Copyright by © San Luis Obispo County Genealogical Society

Wednesday, October 12, 2011

Vital Records Class

Last Friday Cheryl Storton and Cafi Cohen presented a session on Vital Records on the Internet at the Paso Robles Historical Society building. We demonstrated navigation and insider's tricks for finding vital records at: 
  • FamilySearch
  • Linkpendium
  • USGenWeb

Remember the situation just 10 years ago? If you could not locate the record on LDS microfilm, getting a vital record out of many counties and states was either impossible or constrained by long waiting periods. That's still true in some cases. Fortunately, however, many counties and states are now making documnent images available instantly for free or nominal costs. Examples? Check out:

Friday, October 7, 2011

Stump Dr. D With Your DNA Questions!

Our resident genetic genealogy expert, Dave Dowell - also known as "Dr. D" - will be heading to Houston, Texas, next month for the 7th Genetic Genealogy Conference for Family Tree DNA Group Administrators, November 5-6, 2011.

If you have questions about genetic genealogy, or how to apply DNA results to your genealogical research, now is your chance to "Stump Dr. D!"

Dr. D will answer all the questions he can during the month of October. However, if you mange to "stump" him, he will take your question directly to the experts in Houston next month to get an official answer for you.

Please send your genetic genealogy questions to Dr. D at

Copyright by © San Luis Obispo County Genealogical Society
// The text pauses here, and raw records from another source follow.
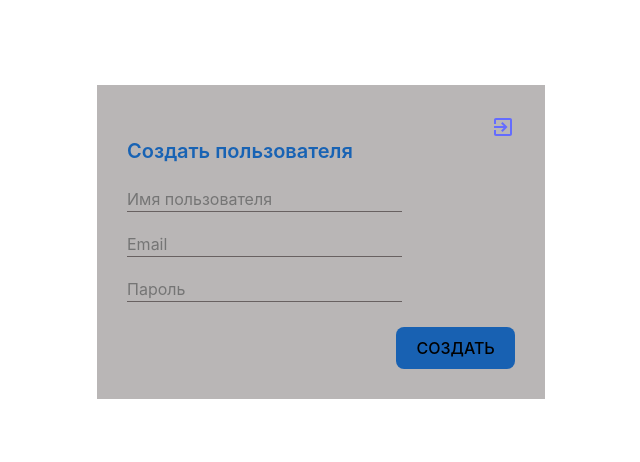
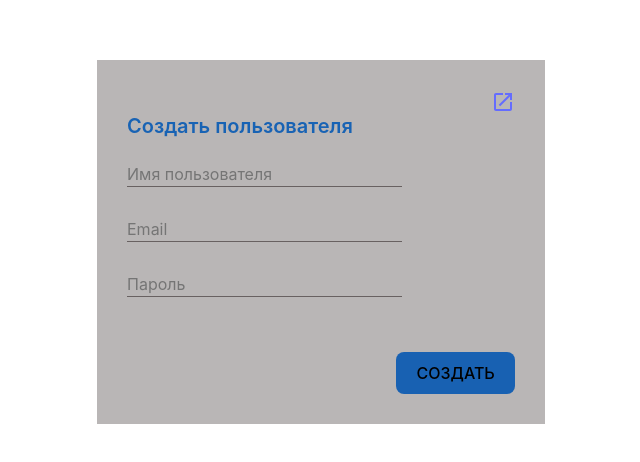
Before and after one commit to DenisTk22/prestaging, a React (Vite) app in the folder 0_testing/project0/: page / in a window 1280 px wide. Shown: the part 158-620 px from the top of the page, without its empty margins (319-959 px from the left). Built offline with nearby package versions, Linux system fonts and the light colour scheme.

Commit message:
error box

```diff
--- /dev/null
+++ b/0_testing/project0/src/components/userForm/styles.css
@@ -0,0 +1,5 @@
+.userFrom__error {
+    color: red;
+    font-size: 20px;
+    /* z-index: 10; */
+}
--- a/0_testing/project0/src/components/userForm/userForm.module.css
+++ b/0_testing/project0/src/components/userForm/userForm.module.css
@@ -35,14 +35,17 @@
     width: 275px;
     display: flex;
     flex-direction: column;
-    gap: 20px;
     text-align: left;
 }
 
 .userFrom__error {
     color: red;
-    font-size: 20px;
-    z-index: 10;
+    font-size: 12px;
+    margin: 0;
+}
+
+.userFrom__errorBox {
+    height: 30px;
 }
 
 .userForm__buttonContainer {
--- a/0_testing/project0/src/components/userForm/userForm.tsx
+++ b/0_testing/project0/src/components/userForm/userForm.tsx
@@ -1,32 +1,32 @@
 import { Formik, Field, Form, ErrorMessage } from 'formik';
 import * as Yup from 'yup';
 import styles from './userForm.module.css';
-import ExitToAppIcon from '@mui/icons-material/ExitToApp';
+import LaunchIcon from '@mui/icons-material/Launch';
 import { NavLink } from "react-router-dom";
-import TextField from '@mui/material/TextField';
+import { ReactElement } from 'react';
 
-  export const SignupForm = () => {
+  export const SignupForm = (): ReactElement => {
+
     return (
     <div className={styles.userForm}>
         <div className={styles.userForm__head}>
           <p className={styles.userForm__title}>Создать пользователя</p>
           <a className={styles.userForm__link} href={'ROUTE_CONSTANTS.ROOT'}>
-            <ExitToAppIcon/>
+            <LaunchIcon/>
           </a>
         </div>
         <Formik
             initialValues={{ user: '', email: '', password: '' }}
             validationSchema={Yup.object({
                 user: Yup.string()
-                    .max(15, 'Не более 15 символов')
-                    .required('Нужно заполнить'),
+                    .max(15, 'Введите не более 15 символов')
+                    .required('Введите имя пользователя'),
                 email: Yup.string()
                     .email('Email не действительный')
-                    .required('Нужно заполнить'),
+                    .required('Введите Email'),
                 password: Yup.string()
-                    .min(8, 'Не менее 8 символов')
-                    .required('Нужно заполнить'),
-
+                    .min(8, 'Введите не менее 8 символов')
+                    .required('Введите пароль'),
             })}
             onSubmit={(values, { setSubmitting }) => {
             setTimeout(() => {
@@ -37,19 +37,34 @@ import TextField from '@mui/material/TextField';
        >
         <Form className={styles.userForm__form}>
             <div className={styles.userForm__inputs}>
-                <Field name="user" type="text" placeholder='Имя пользователя'/>
-                <ErrorMessage className={styles.userFrom__error} name="user" />
-
-                <Field name="email" type="email" placeholder='Email'/>
-                <ErrorMessage className={styles.userFrom__error} name="email" />
-
-                <Field name="password" type="password" placeholder='Пароль'/>
-                <ErrorMessage className={styles.userFrom__error} name="password" />
+                <Field
+                  name="user"
+                  type="text"
+                  placeholder='Имя пользователя'
+                />
+                <div className={styles.userFrom__errorBox}>
+                  <ErrorMessage component="p" className={styles.userFrom__error} name="user" />
+                </div>
+                <Field
+                  name="email"
+                  type="email"
+                  placeholder='Email'
+                  />
+                <div className={styles.userFrom__errorBox}>
+                  <ErrorMessage component="p" className={styles.userFrom__error} name="email" />
+                </div>
+                <Field
+                  name="password"
+                  type="password"
+                  placeholder='Пароль'
+                  />
+                <div className={styles.userFrom__errorBox}>
+                  <ErrorMessage component="p" className={styles.userFrom__error} name="password" />
+                </div>
             </div>
             <div className={styles.userForm__buttonContainer}>
               <button className={styles.userForm__button} type="submit">Создать</button>
             </div>
-
         </Form>
       </Formik>
     </div>
```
Wednesday, October 5, 2011

Volunteer Opportunity: Civil Cases Project

The San Luis Obispo County Genealogical Society is recruiting volunteers for the Civil Cases Project.

This very interesting project is one that can be done at home in your pajamas during your "spare time." There is no specific time frame for completion, but the abstracting process goes quickly, so it does not take a huge block of time to complete a roll of film.

How it Works:

Files for abstracting will be sent to you as PDFs via Dropbox. Use of Dropbox requires a quick download and installation of the free software.

Pertinent data is abstracted and put into either an Excel spreadsheet or a Microsoft Word table. You will use a split or tiled screen so that you are reading the pages and entering the data at the same time using two separate programs.

Please consider joining this group of dedicated folks who wish to help preserve local data for researchers world-wide!

For more information, or to volunteer, please contact Projects Chairman Martha Graham.

Copyright by © San Luis Obispo County Genealogical Society

Monday, October 3, 2011

Introducing the SLOCoGenealogy Blog!

Welcome to the brand-new blog of the San Luis Obispo County Genealogical Society!

In the weeks and months ahead, we plan to share information about our meetings, events, and other exciting projects. We hope you will become a regular visitor!

For more information about the society, please visit our web site, and perhaps consider joining or attending our meetings on the first Saturday of each month. We also offer skill-building classes and special interest groups for everyone from beginners to experienced researchers.

Many thanks to the members of the SLOCGS Board for their support, and to the SLOCGS Social Media Committee for stepping up to help with this endeavor!

We hope that you will enjoy reading the SLOCoGenealogy blog. If you have any questions or suggestions, please leave a comment below or send an email to

© San Luis Obispo County Genealogical Society